Brief:
Gather up every line from the entries below that uses the word "erfolgreich".

*** Supplied material ***

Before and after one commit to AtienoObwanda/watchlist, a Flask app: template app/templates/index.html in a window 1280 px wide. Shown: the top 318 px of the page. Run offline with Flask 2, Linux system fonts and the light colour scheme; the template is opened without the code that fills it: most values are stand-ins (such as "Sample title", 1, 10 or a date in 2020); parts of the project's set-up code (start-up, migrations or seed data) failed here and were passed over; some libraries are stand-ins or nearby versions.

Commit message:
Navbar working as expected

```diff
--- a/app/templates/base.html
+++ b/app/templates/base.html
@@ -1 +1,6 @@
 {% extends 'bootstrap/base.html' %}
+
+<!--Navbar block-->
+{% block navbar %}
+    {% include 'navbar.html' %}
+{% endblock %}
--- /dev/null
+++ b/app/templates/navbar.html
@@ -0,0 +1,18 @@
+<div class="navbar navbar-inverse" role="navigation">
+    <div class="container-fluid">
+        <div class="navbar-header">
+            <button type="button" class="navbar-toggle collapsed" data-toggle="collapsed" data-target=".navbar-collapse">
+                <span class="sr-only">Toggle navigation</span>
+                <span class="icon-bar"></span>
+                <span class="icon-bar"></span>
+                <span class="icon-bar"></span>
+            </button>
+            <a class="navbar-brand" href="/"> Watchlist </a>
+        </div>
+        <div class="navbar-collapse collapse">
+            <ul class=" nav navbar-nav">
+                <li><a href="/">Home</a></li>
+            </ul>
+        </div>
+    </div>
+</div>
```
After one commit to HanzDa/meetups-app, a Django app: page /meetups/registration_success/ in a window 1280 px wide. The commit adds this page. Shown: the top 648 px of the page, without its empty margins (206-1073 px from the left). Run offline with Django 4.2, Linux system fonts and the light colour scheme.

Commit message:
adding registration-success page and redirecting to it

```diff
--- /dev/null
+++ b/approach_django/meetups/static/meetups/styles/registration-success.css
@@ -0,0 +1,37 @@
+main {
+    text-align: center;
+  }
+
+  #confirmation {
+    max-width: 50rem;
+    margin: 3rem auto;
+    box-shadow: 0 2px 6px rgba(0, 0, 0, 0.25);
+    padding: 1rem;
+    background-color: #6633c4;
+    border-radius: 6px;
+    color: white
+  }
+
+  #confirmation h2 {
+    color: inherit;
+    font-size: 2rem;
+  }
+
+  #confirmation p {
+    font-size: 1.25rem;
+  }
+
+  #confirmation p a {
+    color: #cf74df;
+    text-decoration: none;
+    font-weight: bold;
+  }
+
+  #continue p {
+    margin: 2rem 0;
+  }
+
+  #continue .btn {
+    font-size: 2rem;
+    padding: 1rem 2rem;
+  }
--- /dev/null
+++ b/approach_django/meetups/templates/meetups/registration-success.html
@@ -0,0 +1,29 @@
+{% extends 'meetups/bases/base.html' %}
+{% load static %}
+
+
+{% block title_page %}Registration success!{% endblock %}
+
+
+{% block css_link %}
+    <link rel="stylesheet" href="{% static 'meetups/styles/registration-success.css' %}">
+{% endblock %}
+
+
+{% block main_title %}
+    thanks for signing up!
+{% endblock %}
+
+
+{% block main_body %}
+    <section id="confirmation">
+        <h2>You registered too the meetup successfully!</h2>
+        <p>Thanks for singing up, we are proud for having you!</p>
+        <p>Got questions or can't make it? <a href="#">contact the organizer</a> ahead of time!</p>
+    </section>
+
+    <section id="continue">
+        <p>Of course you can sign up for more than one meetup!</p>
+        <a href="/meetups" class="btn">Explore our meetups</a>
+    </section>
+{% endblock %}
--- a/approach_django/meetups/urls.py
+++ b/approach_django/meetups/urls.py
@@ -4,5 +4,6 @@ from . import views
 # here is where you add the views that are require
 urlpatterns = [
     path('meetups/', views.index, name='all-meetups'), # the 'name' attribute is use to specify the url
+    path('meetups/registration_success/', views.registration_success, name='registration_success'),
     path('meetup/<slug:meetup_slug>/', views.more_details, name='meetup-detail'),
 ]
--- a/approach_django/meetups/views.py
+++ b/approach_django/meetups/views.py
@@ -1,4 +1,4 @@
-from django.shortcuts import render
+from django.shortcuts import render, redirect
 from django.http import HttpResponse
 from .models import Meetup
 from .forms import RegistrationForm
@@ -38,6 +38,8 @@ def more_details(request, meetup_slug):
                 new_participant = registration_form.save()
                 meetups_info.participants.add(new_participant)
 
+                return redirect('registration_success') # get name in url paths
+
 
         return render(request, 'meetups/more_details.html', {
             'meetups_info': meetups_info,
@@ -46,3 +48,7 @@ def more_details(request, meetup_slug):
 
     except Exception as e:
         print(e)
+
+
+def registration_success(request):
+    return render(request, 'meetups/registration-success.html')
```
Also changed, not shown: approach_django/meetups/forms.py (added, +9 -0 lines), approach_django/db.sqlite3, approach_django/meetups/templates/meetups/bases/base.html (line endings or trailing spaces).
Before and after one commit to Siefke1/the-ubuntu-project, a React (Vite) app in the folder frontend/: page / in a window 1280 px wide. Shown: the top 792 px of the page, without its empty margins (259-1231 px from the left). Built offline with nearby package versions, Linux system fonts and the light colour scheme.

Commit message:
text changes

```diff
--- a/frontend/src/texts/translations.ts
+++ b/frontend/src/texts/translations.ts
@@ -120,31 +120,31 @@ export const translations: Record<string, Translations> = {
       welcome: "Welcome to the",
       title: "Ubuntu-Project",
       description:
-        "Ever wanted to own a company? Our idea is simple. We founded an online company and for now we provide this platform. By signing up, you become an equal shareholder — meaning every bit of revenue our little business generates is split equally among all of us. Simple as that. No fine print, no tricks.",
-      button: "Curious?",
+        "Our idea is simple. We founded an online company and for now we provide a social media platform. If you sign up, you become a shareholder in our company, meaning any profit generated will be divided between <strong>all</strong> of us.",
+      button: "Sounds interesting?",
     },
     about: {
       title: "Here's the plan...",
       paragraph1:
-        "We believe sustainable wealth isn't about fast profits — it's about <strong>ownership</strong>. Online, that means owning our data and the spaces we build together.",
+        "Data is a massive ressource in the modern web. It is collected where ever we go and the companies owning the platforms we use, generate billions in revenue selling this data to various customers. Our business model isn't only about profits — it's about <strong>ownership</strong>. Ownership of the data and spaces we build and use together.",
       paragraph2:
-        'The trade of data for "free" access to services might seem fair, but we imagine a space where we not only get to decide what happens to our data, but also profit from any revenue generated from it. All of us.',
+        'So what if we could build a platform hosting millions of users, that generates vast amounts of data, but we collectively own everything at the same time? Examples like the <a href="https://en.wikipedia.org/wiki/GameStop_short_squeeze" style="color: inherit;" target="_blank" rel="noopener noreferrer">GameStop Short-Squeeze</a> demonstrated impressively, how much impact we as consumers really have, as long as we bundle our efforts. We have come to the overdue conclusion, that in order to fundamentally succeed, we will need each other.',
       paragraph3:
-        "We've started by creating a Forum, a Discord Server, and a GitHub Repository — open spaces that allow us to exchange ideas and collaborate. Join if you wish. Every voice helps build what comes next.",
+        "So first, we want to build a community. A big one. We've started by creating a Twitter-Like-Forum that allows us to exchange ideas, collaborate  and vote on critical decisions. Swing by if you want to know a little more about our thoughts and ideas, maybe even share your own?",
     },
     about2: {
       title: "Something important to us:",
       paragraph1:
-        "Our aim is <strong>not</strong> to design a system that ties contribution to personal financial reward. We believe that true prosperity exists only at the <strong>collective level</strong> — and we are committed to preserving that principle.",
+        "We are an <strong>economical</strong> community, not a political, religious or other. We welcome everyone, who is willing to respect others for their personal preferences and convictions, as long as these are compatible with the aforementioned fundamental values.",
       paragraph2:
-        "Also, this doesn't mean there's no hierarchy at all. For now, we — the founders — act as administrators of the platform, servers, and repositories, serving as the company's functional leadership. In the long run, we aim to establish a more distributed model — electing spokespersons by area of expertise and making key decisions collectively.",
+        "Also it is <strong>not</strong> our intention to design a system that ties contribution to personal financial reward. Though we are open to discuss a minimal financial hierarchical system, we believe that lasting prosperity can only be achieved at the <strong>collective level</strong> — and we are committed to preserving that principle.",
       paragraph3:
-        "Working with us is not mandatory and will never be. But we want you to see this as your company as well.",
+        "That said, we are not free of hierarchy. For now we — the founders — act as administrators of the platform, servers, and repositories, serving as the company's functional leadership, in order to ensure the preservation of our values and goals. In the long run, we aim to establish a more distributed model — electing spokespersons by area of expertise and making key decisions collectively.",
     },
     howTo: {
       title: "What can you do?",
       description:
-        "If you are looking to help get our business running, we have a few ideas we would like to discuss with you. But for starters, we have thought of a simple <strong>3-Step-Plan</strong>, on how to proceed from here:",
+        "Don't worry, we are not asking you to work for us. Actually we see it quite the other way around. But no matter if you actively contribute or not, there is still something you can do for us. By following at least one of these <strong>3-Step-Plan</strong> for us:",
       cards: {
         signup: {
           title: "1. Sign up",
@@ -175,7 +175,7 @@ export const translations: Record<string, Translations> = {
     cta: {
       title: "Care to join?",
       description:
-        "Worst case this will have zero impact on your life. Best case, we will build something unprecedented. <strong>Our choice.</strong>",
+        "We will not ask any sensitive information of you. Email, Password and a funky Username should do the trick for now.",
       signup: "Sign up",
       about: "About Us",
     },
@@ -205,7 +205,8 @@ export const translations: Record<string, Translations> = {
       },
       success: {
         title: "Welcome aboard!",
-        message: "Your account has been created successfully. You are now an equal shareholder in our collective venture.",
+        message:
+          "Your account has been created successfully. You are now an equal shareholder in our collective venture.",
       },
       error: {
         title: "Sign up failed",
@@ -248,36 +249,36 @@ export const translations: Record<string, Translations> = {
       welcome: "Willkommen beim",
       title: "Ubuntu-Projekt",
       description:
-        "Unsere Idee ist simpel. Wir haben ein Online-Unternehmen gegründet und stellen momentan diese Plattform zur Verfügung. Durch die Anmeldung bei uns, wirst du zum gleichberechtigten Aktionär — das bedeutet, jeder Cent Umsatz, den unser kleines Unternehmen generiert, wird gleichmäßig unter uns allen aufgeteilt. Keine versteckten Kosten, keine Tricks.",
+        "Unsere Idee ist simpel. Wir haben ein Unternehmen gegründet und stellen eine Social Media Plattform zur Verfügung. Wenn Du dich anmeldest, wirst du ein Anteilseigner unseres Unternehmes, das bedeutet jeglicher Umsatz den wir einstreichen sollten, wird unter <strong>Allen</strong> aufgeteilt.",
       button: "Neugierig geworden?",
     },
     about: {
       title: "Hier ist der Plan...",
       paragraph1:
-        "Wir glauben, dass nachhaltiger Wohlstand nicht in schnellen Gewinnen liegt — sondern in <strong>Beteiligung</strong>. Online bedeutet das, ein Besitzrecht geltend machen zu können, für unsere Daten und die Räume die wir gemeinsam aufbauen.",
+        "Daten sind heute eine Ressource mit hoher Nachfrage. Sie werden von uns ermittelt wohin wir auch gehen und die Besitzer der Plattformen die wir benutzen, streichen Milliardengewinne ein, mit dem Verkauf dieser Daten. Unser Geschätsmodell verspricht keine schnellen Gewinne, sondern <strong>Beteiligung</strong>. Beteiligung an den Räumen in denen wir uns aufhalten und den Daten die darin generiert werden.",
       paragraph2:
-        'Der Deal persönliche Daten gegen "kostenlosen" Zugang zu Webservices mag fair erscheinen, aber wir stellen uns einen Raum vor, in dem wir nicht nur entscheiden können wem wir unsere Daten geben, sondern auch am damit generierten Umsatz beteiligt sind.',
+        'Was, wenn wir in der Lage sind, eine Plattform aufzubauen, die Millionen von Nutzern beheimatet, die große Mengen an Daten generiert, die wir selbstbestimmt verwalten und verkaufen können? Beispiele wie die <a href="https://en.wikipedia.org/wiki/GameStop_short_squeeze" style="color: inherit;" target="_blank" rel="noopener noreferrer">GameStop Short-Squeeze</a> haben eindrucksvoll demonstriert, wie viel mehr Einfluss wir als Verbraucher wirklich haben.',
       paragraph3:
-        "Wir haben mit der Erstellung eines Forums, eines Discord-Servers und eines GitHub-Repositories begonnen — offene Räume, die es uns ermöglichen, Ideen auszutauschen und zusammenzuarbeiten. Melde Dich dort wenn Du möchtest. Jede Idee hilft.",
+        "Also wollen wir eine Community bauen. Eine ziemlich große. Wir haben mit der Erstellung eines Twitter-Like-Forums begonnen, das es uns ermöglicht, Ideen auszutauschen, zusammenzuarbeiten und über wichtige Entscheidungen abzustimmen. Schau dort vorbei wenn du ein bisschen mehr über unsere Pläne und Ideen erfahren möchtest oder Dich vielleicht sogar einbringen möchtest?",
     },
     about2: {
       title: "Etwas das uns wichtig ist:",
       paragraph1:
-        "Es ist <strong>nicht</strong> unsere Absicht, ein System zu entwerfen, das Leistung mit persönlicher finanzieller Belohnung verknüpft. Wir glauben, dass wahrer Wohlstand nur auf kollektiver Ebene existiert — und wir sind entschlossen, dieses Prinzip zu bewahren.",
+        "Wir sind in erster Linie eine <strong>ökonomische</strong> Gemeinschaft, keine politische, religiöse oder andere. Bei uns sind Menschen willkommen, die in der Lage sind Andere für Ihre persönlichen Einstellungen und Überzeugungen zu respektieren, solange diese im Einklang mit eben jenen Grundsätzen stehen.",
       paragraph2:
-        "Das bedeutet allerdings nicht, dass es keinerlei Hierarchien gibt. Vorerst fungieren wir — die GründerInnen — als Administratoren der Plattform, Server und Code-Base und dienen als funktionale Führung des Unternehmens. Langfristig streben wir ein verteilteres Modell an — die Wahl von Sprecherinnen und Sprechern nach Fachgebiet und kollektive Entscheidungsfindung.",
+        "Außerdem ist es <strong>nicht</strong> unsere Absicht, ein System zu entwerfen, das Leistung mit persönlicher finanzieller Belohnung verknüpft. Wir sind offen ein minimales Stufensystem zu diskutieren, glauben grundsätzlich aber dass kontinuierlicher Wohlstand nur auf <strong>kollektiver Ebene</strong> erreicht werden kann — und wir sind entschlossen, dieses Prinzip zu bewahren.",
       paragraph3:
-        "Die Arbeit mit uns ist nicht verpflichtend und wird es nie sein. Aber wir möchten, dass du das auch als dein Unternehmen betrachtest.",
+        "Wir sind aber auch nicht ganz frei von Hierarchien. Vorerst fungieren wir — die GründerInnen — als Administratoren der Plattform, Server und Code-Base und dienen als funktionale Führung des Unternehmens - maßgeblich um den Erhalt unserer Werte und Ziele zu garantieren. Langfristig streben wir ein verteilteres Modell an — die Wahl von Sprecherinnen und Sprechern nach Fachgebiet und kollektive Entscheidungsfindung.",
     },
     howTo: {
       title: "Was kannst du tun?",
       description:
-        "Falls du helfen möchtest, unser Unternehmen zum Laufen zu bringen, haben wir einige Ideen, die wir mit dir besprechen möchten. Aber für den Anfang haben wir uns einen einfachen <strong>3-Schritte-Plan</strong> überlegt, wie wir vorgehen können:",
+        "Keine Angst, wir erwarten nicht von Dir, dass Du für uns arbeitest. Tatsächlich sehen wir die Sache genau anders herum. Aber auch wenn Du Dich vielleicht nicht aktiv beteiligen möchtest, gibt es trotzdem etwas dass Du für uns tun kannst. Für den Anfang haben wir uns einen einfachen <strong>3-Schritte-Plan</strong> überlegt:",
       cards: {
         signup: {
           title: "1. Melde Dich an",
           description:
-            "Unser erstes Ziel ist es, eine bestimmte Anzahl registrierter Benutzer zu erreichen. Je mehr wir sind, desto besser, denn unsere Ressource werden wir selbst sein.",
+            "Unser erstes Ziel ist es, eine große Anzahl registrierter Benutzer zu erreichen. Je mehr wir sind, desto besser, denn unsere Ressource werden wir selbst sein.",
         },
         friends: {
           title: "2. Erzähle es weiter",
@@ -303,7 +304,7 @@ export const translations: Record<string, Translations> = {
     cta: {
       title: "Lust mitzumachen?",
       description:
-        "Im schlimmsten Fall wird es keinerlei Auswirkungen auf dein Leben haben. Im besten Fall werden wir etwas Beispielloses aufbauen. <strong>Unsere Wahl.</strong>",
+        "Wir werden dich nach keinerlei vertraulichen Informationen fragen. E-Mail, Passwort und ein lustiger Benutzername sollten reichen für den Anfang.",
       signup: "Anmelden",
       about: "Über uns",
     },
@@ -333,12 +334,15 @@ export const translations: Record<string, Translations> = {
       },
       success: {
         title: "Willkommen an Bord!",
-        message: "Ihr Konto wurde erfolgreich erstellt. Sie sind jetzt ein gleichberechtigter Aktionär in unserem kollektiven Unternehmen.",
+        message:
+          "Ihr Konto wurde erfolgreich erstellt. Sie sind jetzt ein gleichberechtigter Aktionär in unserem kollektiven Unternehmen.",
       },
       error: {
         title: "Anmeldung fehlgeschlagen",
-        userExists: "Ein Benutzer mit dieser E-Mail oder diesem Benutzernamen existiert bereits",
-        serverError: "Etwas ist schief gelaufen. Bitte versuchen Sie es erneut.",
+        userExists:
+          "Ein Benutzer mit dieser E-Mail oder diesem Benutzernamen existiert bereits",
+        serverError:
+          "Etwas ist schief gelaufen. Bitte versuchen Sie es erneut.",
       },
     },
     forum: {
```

*** End of Supplied material ***

Response box:
-        message: "Ihr Konto wurde erfolgreich erstellt. Sie sind jetzt ein gleichberechtigter Aktionär in unserem kollektiven Unternehmen.",
+          "Ihr Konto wurde erfolgreich erstellt. Sie sind jetzt ein gleichberechtigter Aktionär in unserem kollektiven Unternehmen.",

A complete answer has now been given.